Nike + iPod technology allows exercise enthusiasts to upload and share their performance data with other users on the Nike+ website, With this type of technology, users could see more competitive edges in terms of their own personal performance versus others.
Apple, on the other hand is planning to improve/ enhance this technology by allowing users to simultaneously share info (realtime), as reported on AppleInsider.
Imagine inviting your friend from across town to take a couple of hours in the gym (or even on a personal treadmill), while monitoring each others performance, at the same time, you could be burning those unwanted calories and keep yourself up do date in fat burning.
The continuing improvement of current platforms, programs and applications are helping improve efficiency in data reporting. But how does this directly make an impact to the things we’ve gotten used to like personal chitchat with a buddy while standing next to each other on side-by-side treadmills while you talk about the latest gadgets or the most romantic place to date that other girl on the far right. Or the usual paper and pen tracking of calories shed during the workout session.
All these and more are soon going to change the way we see and do things as we become more automated, and “hi-tech”. with the iOS versus Android tech race. These app world would surely see their way in the next couple of years.
Though I’m personally still a huge fan of the Android platform, I still appreciate the smoothness of the iOS apps that are coming out. But if I were to think of an application that would make the most bang for my buck. I would go for something that could nearly mirrors the knowledge that of our doctors.

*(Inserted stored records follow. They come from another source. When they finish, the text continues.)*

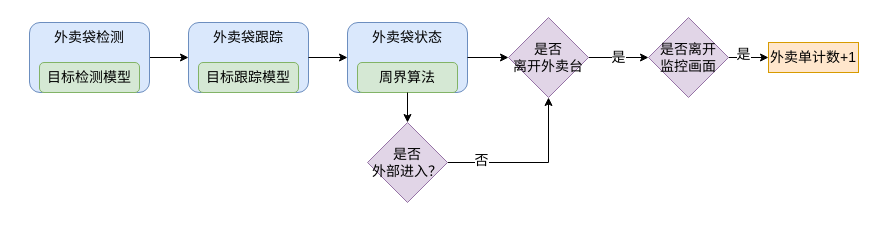
Before: Untitled Diagram.drawio in CvRocker/draw-io, a draw.io diagram. Source tidied: cells renumbered, new cells numbered last; positions are measured from the earlier drawing's top-left corner, leaving out a move shared by most shapes. Both pictures are drawn from the tidied source at 100%, with x=0, y=0 at pixel (29, 17).
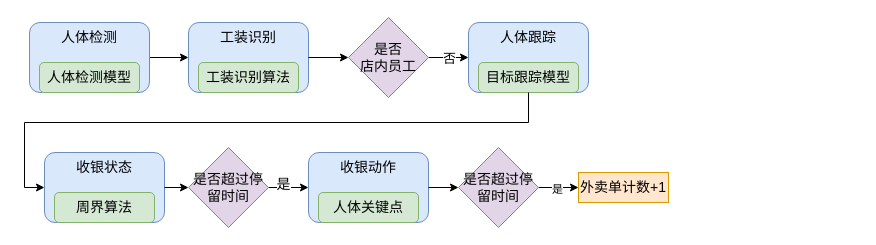
The same page after the edit.

Unchanged cells that the change refers to:
```xml
<mxCell id="3" style="rounded=1;whiteSpace=wrap;html=1;fillColor=#dae8fc;strokeColor=#6c8ebf;fontSize=14;" parent="1" vertex="1">
  <mxGeometry y="5" width="120" height="70" as="geometry" />
</mxCell>
<mxCell id="9" style="rounded=1;whiteSpace=wrap;html=1;fillColor=#dae8fc;strokeColor=#6c8ebf;fontSize=14;" parent="8" vertex="1">
  <mxGeometry width="120" height="70" as="geometry" />
</mxCell>
<mxCell id="13" style="rounded=1;whiteSpace=wrap;html=1;fillColor=#dae8fc;strokeColor=#6c8ebf;fontSize=14;" parent="12" vertex="1">
  <mxGeometry width="120" height="70" as="geometry" />
</mxCell>
```

The edit, as a diff of the source:
```diff
@@
-    <mxCell id="2" style="edgeStyle=orthogonalEdgeStyle;rounded=0;jettySize=auto;html=1;entryX=0;entryY=0.5;entryDx=0;entryDy=0;fontSize=14;" parent="1" edge="1" source="3" target="9">
+    <mxCell id="2" style="edgeStyle=orthogonalEdgeStyle;rounded=0;jettySize=auto;html=1;entryX=0;entryY=0.5;entryDx=0;entryDy=0;fontSize=14;" parent="1" edge="1" source="3" target="13">
       <mxGeometry relative="1" as="geometry" />
     </mxCell>
@@
-    <mxCell id="4" value="是" style="edgeStyle=orthogonalEdgeStyle;rounded=0;jettySize=auto;html=1;fontSize=14;" parent="1" edge="1" source="5" target="20">
+    <mxCell id="4" style="edgeStyle=orthogonalEdgeStyle;rounded=0;jettySize=auto;html=1;fontSize=14;entryX=0;entryY=0.5;entryDx=0;entryDy=0;" parent="1" edge="1" source="5" target="9">
       <mxGeometry relative="1" as="geometry" />
     </mxCell>
+    <mxCell id="23" value="否" style="edgeLabel;html=1;align=center;verticalAlign=middle;fontSize=13;" parent="4" vertex="1">
+      <mxGeometry x="-0.81" y="1" relative="1" as="geometry">
+        <mxPoint x="16" y="1" as="offset" />
+      </mxGeometry>
+    </mxCell>
-    <mxCell id="5" value="是否&lt;br style=&quot;font-size: 14px;&quot;&gt;离开外卖台" style="rhombus;whiteSpace=wrap;html=1;fillColor=#e1d5e7;strokeColor=#9673a6;fontSize=14;" parent="1" vertex="1">
-      <mxGeometry x="479" width="80" height="80" as="geometry" />
+    <mxCell id="5" value="是否&lt;br style=&quot;font-size: 14px;&quot;&gt;店内员工" style="rhombus;whiteSpace=wrap;html=1;fillColor=#e1d5e7;strokeColor=#9673a6;fontSize=14;" parent="1" vertex="1">
+      <mxGeometry x="319" width="80" height="80" as="geometry" />
     </mxCell>
-    <mxCell id="6" value="目标检测模型" style="rounded=1;whiteSpace=wrap;html=1;fillColor=#d5e8d4;strokeColor=#82b366;fontSize=14;" parent="1" vertex="1">
+    <mxCell id="6" value="人体检测模型" style="rounded=1;whiteSpace=wrap;html=1;fillColor=#d5e8d4;strokeColor=#82b366;fontSize=14;" parent="1" vertex="1">
       <mxGeometry x="10" y="45" width="100" height="30" as="geometry" />
     </mxCell>
-    <mxCell id="7" value="外卖袋检测" style="text;strokeColor=none;align=center;fillColor=none;html=1;verticalAlign=middle;whiteSpace=wrap;rounded=0;fontSize=14;" parent="1" vertex="1">
+    <mxCell id="7" value="人体检测" style="text;strokeColor=none;align=center;fillColor=none;html=1;verticalAlign=middle;whiteSpace=wrap;rounded=0;fontSize=14;" parent="1" vertex="1">
       <mxGeometry x="15" y="5" width="90" height="30" as="geometry" />
     </mxCell>
     <mxCell id="8" style="group;fontSize=14;" parent="1" vertex="1">
-      <mxGeometry x="159" y="5" width="120" height="70" as="geometry" />
+      <mxGeometry x="439" y="5" width="120" height="70" as="geometry" />
     </mxCell>
@@
-    <mxCell id="11" value="外卖袋跟踪" style="text;strokeColor=none;align=center;fillColor=none;html=1;verticalAlign=middle;whiteSpace=wrap;rounded=0;fontSize=14;" parent="8" vertex="1">
+    <mxCell id="11" value="人体跟踪" style="text;strokeColor=none;align=center;fillColor=none;html=1;verticalAlign=middle;whiteSpace=wrap;rounded=0;fontSize=14;" parent="8" vertex="1">
       <mxGeometry x="15" width="90" height="30" as="geometry" />
     </mxCell>
     <mxCell id="12" style="group;fontSize=14;" parent="1" vertex="1">
-      <mxGeometry x="318" y="5" width="120" height="70" as="geometry" />
+      <mxGeometry x="159" y="5" width="120" height="70" as="geometry" />
     </mxCell>
@@
-    <mxCell id="14" value="周界算法" style="rounded=1;whiteSpace=wrap;html=1;fillColor=#d5e8d4;strokeColor=#82b366;fontSize=14;" parent="12" vertex="1">
+    <mxCell id="14" value="工装识别算法" style="rounded=1;whiteSpace=wrap;html=1;fillColor=#d5e8d4;strokeColor=#82b366;fontSize=14;" parent="12" vertex="1">
       <mxGeometry x="10" y="40" width="100" height="30" as="geometry" />
     </mxCell>
-    <mxCell id="15" value="外卖袋状态" style="text;strokeColor=none;align=center;fillColor=none;html=1;verticalAlign=middle;whiteSpace=wrap;rounded=0;fontSize=14;" parent="12" vertex="1">
+    <mxCell id="15" value="工装识别" style="text;strokeColor=none;align=center;fillColor=none;html=1;verticalAlign=middle;whiteSpace=wrap;rounded=0;fontSize=14;" parent="12" vertex="1">
       <mxGeometry x="15" width="90" height="30" as="geometry" />
     </mxCell>
-    <mxCell id="16" style="edgeStyle=orthogonalEdgeStyle;rounded=0;jettySize=auto;html=1;entryX=0;entryY=0.5;entryDx=0;entryDy=0;exitX=1;exitY=0.5;exitDx=0;exitDy=0;fontSize=14;" parent="1" edge="1" source="9" target="13">
-      <mxGeometry relative="1" as="geometry" />
-    </mxCell>
@@
-    <mxCell id="18" style="edgeStyle=orthogonalEdgeStyle;rounded=0;jettySize=auto;html=1;fontSize=14;" parent="1" edge="1" source="20" target="21">
+    <mxCell id="18" style="edgeStyle=orthogonalEdgeStyle;rounded=0;jettySize=auto;html=1;fontSize=14;entryX=0;entryY=0.5;entryDx=0;entryDy=0;" parent="1" edge="1" source="20" target="36">
       <mxGeometry relative="1" as="geometry" />
     </mxCell>
@@
-    <mxCell id="20" value="是否离开&lt;br style=&quot;font-size: 14px;&quot;&gt;监控画面" style="rhombus;whiteSpace=wrap;html=1;fillColor=#e1d5e7;strokeColor=#9673a6;fontSize=14;" parent="1" vertex="1">
-      <mxGeometry x="619" width="80" height="80" as="geometry" />
+    <mxCell id="20" value="是否超过停留时间" style="rhombus;whiteSpace=wrap;html=1;fillColor=#e1d5e7;strokeColor=#9673a6;fontSize=14;" parent="1" vertex="1">
+      <mxGeometry x="159" y="130" width="80" height="80" as="geometry" />
     </mxCell>
     <mxCell id="21" value="外卖单计数+1" style="whiteSpace=wrap;html=1;fillColor=#ffe6cc;strokeColor=#d79b00;fontSize=14;" parent="1" vertex="1">
-      <mxGeometry x="739" y="25" width="90" height="30" as="geometry" />
+      <mxGeometry x="549" y="155" width="90" height="30" as="geometry" />
     </mxCell>
-    <mxCell id="22" style="edgeStyle=orthogonalEdgeStyle;rounded=0;jettySize=auto;html=1;entryX=0.5;entryY=1;entryDx=0;entryDy=0;fontSize=14;" parent="1" edge="1" source="24" target="5">
-      <mxGeometry relative="1" as="geometry" />
-    </mxCell>
-    <mxCell id="23" value="否" style="edgeLabel;html=1;align=center;verticalAlign=middle;fontSize=14;" parent="22" vertex="1">
-      <mxGeometry x="-0.6" y="3" relative="1" as="geometry" />
-    </mxCell>
-    <mxCell id="24" value="是否&lt;br style=&quot;font-size: 14px;&quot;&gt;外部进入？" style="rhombus;whiteSpace=wrap;html=1;fillColor=#e1d5e7;strokeColor=#9673a6;fontSize=14;" parent="1" vertex="1">
-      <mxGeometry x="338" y="105" width="80" height="80" as="geometry" />
-    </mxCell>
-    <mxCell id="25" style="edgeStyle=orthogonalEdgeStyle;rounded=0;jettySize=auto;html=1;fontSize=14;" parent="1" edge="1" source="14" target="24">
-      <mxGeometry relative="1" as="geometry" />
-    </mxCell>
+    <mxCell id="26" style="group;fontSize=14;" parent="1" vertex="1">
+      <mxGeometry x="15" y="135" width="120" height="70" as="geometry" />
+    </mxCell>
+    <mxCell id="27" style="rounded=1;whiteSpace=wrap;html=1;fillColor=#dae8fc;strokeColor=#6c8ebf;fontSize=14;" parent="26" vertex="1">
+      <mxGeometry width="120" height="70" as="geometry" />
+    </mxCell>
+    <mxCell id="28" value="周界算法" style="rounded=1;whiteSpace=wrap;html=1;fillColor=#d5e8d4;strokeColor=#82b366;fontSize=14;" parent="26" vertex="1">
+      <mxGeometry x="10" y="40" width="100" height="30" as="geometry" />
+    </mxCell>
+    <mxCell id="29" value="收银状态" style="text;strokeColor=none;align=center;fillColor=none;html=1;verticalAlign=middle;whiteSpace=wrap;rounded=0;fontSize=14;" parent="26" vertex="1">
+      <mxGeometry x="15" width="90" height="30" as="geometry" />
+    </mxCell>
+    <mxCell id="30" style="edgeStyle=orthogonalEdgeStyle;rounded=0;jettySize=auto;html=1;entryX=0;entryY=0.5;entryDx=0;entryDy=0;" parent="1" edge="1" source="9" target="27">
+      <mxGeometry relative="1" as="geometry">
+        <Array as="points">
+          <mxPoint x="499" y="105" />
+          <mxPoint x="-5" y="105" />
+          <mxPoint x="-5" y="170" />
+        </Array>
+      </mxGeometry>
+    </mxCell>
+    <mxCell id="31" style="edgeStyle=orthogonalEdgeStyle;rounded=0;jettySize=auto;html=1;" parent="1" edge="1" source="27" target="20">
+      <mxGeometry relative="1" as="geometry" />
+    </mxCell>
+    <mxCell id="32" style="edgeStyle=orthogonalEdgeStyle;rounded=0;jettySize=auto;html=1;" parent="1" edge="1" source="34" target="21">
+      <mxGeometry relative="1" as="geometry" />
+    </mxCell>
+    <mxCell id="33" value="是" style="edgeLabel;html=1;align=center;verticalAlign=middle;" parent="32" vertex="1">
+      <mxGeometry x="-0.12" y="-1" relative="1" as="geometry" />
+    </mxCell>
+    <mxCell id="34" value="是否超过停留时间" style="rhombus;whiteSpace=wrap;html=1;fillColor=#e1d5e7;strokeColor=#9673a6;fontSize=14;" parent="1" vertex="1">
+      <mxGeometry x="429" y="130" width="80" height="80" as="geometry" />
+    </mxCell>
+    <mxCell id="35" style="group;fontSize=14;" parent="1" vertex="1">
+      <mxGeometry x="279" y="135" width="120" height="70" as="geometry" />
+    </mxCell>
+    <mxCell id="36" style="rounded=1;whiteSpace=wrap;html=1;fillColor=#dae8fc;strokeColor=#6c8ebf;fontSize=14;" parent="35" vertex="1">
+      <mxGeometry width="120" height="70" as="geometry" />
+    </mxCell>
+    <mxCell id="37" value="人体关键点" style="rounded=1;whiteSpace=wrap;html=1;fillColor=#d5e8d4;strokeColor=#82b366;fontSize=14;" parent="35" vertex="1">
+      <mxGeometry x="10" y="40" width="100" height="30" as="geometry" />
+    </mxCell>
+    <mxCell id="38" value="收银动作" style="text;strokeColor=none;align=center;fillColor=none;html=1;verticalAlign=middle;whiteSpace=wrap;rounded=0;fontSize=14;" parent="35" vertex="1">
+      <mxGeometry x="15" width="90" height="30" as="geometry" />
+    </mxCell>
+    <mxCell id="39" style="edgeStyle=orthogonalEdgeStyle;rounded=0;jettySize=auto;html=1;" parent="1" edge="1" source="36" target="34">
+      <mxGeometry relative="1" as="geometry" />
+    </mxCell>
```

An app (or gadget) that could pretty much check and convert medical terms into layman terms, provide us with ample information on how to identify symptoms, diagnose, or even provide information on how to cure such illnesses.
We go around trying to look for the best technology out there, and we need not be surprised once we come across something we’ve thought about a year back.
Last modified: March 15, 2012